Problem description :: Copy the records exactly. Include every line.

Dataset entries
>>>
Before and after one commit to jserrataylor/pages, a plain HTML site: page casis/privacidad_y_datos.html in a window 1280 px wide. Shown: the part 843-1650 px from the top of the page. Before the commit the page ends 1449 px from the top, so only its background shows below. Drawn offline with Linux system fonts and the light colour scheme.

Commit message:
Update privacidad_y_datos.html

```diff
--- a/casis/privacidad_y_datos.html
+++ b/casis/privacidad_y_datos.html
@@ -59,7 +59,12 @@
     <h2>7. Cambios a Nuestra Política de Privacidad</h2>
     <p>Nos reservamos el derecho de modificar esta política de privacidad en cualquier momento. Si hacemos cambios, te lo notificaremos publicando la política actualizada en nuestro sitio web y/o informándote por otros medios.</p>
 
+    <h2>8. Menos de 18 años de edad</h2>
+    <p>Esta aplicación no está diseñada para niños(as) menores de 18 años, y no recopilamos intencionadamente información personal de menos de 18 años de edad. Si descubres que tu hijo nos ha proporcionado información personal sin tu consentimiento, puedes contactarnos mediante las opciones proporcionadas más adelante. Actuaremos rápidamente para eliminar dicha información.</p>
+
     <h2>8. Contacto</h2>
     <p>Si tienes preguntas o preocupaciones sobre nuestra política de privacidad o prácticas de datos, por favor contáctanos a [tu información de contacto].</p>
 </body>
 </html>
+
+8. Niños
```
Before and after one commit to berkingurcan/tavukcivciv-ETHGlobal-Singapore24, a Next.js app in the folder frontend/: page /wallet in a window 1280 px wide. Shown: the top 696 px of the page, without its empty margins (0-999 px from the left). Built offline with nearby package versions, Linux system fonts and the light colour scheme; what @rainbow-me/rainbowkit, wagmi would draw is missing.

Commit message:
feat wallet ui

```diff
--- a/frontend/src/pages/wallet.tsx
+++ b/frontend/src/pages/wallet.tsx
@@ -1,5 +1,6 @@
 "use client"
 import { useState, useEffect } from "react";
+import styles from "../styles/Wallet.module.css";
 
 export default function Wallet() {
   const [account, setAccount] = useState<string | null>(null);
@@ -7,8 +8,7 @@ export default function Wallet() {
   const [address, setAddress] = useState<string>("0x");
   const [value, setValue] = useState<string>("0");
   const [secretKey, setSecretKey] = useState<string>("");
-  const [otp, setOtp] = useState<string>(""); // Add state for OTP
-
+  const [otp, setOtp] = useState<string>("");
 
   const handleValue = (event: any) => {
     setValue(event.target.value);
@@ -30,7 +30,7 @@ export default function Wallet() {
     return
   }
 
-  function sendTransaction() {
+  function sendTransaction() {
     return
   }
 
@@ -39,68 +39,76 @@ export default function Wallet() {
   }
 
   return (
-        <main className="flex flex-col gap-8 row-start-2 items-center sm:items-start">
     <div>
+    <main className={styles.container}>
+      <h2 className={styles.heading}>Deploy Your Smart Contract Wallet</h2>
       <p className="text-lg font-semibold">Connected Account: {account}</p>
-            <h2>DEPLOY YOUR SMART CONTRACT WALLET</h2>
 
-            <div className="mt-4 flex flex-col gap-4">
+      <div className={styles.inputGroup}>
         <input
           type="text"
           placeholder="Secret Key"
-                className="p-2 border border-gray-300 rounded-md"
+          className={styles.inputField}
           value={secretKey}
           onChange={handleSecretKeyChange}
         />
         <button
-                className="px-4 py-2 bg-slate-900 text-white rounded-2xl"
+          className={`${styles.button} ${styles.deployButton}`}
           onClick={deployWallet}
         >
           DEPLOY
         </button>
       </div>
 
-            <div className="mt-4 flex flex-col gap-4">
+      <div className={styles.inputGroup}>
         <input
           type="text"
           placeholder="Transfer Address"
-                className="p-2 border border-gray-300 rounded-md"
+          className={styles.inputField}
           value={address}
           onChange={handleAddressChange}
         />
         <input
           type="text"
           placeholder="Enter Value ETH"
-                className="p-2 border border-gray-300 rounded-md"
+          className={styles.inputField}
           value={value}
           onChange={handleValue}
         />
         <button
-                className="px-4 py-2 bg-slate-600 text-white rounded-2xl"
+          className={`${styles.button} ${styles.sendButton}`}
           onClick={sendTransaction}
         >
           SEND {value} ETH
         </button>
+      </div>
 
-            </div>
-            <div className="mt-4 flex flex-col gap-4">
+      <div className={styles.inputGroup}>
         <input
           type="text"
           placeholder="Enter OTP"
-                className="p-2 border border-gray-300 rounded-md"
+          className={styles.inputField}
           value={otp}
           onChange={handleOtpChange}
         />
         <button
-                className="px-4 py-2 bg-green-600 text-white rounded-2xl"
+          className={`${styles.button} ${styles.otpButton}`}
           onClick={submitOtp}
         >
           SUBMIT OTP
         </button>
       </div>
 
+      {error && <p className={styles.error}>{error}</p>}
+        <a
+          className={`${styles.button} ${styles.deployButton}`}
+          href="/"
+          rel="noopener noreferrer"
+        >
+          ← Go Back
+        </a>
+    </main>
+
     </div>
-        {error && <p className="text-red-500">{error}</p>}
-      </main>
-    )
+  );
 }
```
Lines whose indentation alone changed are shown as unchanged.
<<<
Answer area ::
Before and after one commit to jserrataylor/pages, a plain HTML site: page casis/privacidad_y_datos.html in a window 1280 px wide. Shown: the part 843-1650 px from the top of the page. Before the commit the page ends 1449 px from the top, so only its background shows below. Drawn offline with Linux system fonts and the light colour scheme.

Commit message:
Update privacidad_y_datos.html

```diff
--- a/casis/privacidad_y_datos.html
+++ b/casis/privacidad_y_datos.html
@@ -59,7 +59,12 @@
     <h2>7. Cambios a Nuestra Política de Privacidad</h2>
     <p>Nos reservamos el derecho de modificar esta política de privacidad en cualquier momento. Si hacemos cambios, te lo notificaremos publicando la política actualizada en nuestro sitio web y/o informándote por otros medios.</p>
 
+    <h2>8. Menos de 18 años de edad</h2>
+    <p>Esta aplicación no está diseñada para niños(as) menores de 18 años, y no recopilamos intencionadamente información personal de menos de 18 años de edad. Si descubres que tu hijo nos ha proporcionado información personal sin tu consentimiento, puedes contactarnos mediante las opciones proporcionadas más adelante. Actuaremos rápidamente para eliminar dicha información.</p>
+
     <h2>8. Contacto</h2>
     <p>Si tienes preguntas o preocupaciones sobre nuestra política de privacidad o prácticas de datos, por favor contáctanos a [tu información de contacto].</p>
 </body>
 </html>
+
+8. Niños
```
Before and after one commit to berkingurcan/tavukcivciv-ETHGlobal-Singapore24, a Next.js app in the folder frontend/: page /wallet in a window 1280 px wide. Shown: the top 696 px of the page, without its empty margins (0-999 px from the left). Built offline with nearby package versions, Linux system fonts and the light colour scheme; what @rainbow-me/rainbowkit, wagmi would draw is missing.

Commit message:
feat wallet ui

```diff
--- a/frontend/src/pages/wallet.tsx
+++ b/frontend/src/pages/wallet.tsx
@@ -1,5 +1,6 @@
 "use client"
 import { useState, useEffect } from "react";
+import styles from "../styles/Wallet.module.css";
 
 export default function Wallet() {
   const [account, setAccount] = useState<string | null>(null);
@@ -7,8 +8,7 @@ export default function Wallet() {
   const [address, setAddress] = useState<string>("0x");
   const [value, setValue] = useState<string>("0");
   const [secretKey, setSecretKey] = useState<string>("");
-  const [otp, setOtp] = useState<string>(""); // Add state for OTP
-
+  const [otp, setOtp] = useState<string>("");
 
   const handleValue = (event: any) => {
     setValue(event.target.value);
@@ -30,7 +30,7 @@ export default function Wallet() {
     return
   }
 
-  function sendTransaction() {
+  function sendTransaction() {
     return
   }
 
@@ -39,68 +39,76 @@ export default function Wallet() {
   }
 
   return (
-        <main className="flex flex-col gap-8 row-start-2 items-center sm:items-start">
     <div>
+    <main className={styles.container}>
+      <h2 className={styles.heading}>Deploy Your Smart Contract Wallet</h2>
       <p className="text-lg font-semibold">Connected Account: {account}</p>
-            <h2>DEPLOY YOUR SMART CONTRACT WALLET</h2>
 
-            <div className="mt-4 flex flex-col gap-4">
+      <div className={styles.inputGroup}>
         <input
           type="text"
           placeholder="Secret Key"
-                className="p-2 border border-gray-300 rounded-md"
+          className={styles.inputField}
           value={secretKey}
           onChange={handleSecretKeyChange}
         />
         <button
-                className="px-4 py-2 bg-slate-900 text-white rounded-2xl"
+          className={`${styles.button} ${styles.deployButton}`}
           onClick={deployWallet}
         >
           DEPLOY
         </button>
       </div>
 
-            <div className="mt-4 flex flex-col gap-4">
+      <div className={styles.inputGroup}>
         <input
           type="text"
           placeholder="Transfer Address"
-                className="p-2 border border-gray-300 rounded-md"
+          className={styles.inputField}
           value={address}
           onChange={handleAddressChange}
         />
         <input
           type="text"
           placeholder="Enter Value ETH"
-                className="p-2 border border-gray-300 rounded-md"
+          className={styles.inputField}
           value={value}
           onChange={handleValue}
         />
         <button
-                className="px-4 py-2 bg-slate-600 text-white rounded-2xl"
+          className={`${styles.button} ${styles.sendButton}`}
           onClick={sendTransaction}
         >
           SEND {value} ETH
         </button>
+      </div>
 
-            </div>
-            <div className="mt-4 flex flex-col gap-4">
+      <div className={styles.inputGroup}>
         <input
           type="text"
           placeholder="Enter OTP"
-                className="p-2 border border-gray-300 rounded-md"
+          className={styles.inputField}
           value={otp}
           onChange={handleOtpChange}
         />
         <button
-                className="px-4 py-2 bg-green-600 text-white rounded-2xl"
+          className={`${styles.button} ${styles.otpButton}`}
           onClick={submitOtp}
         >
           SUBMIT OTP
         </button>
       </div>
 
+      {error && <p className={styles.error}>{error}</p>}
+        <a
+          className={`${styles.button} ${styles.deployButton}`}
+          href="/"
+          rel="noopener noreferrer"
+        >
+          ← Go Back
+        </a>
+    </main>
+
     </div>
-        {error && <p className="text-red-500">{error}</p>}
-      </main>
-    )
+  );
 }
```
Lines whose indentation alone changed are shown as unchanged.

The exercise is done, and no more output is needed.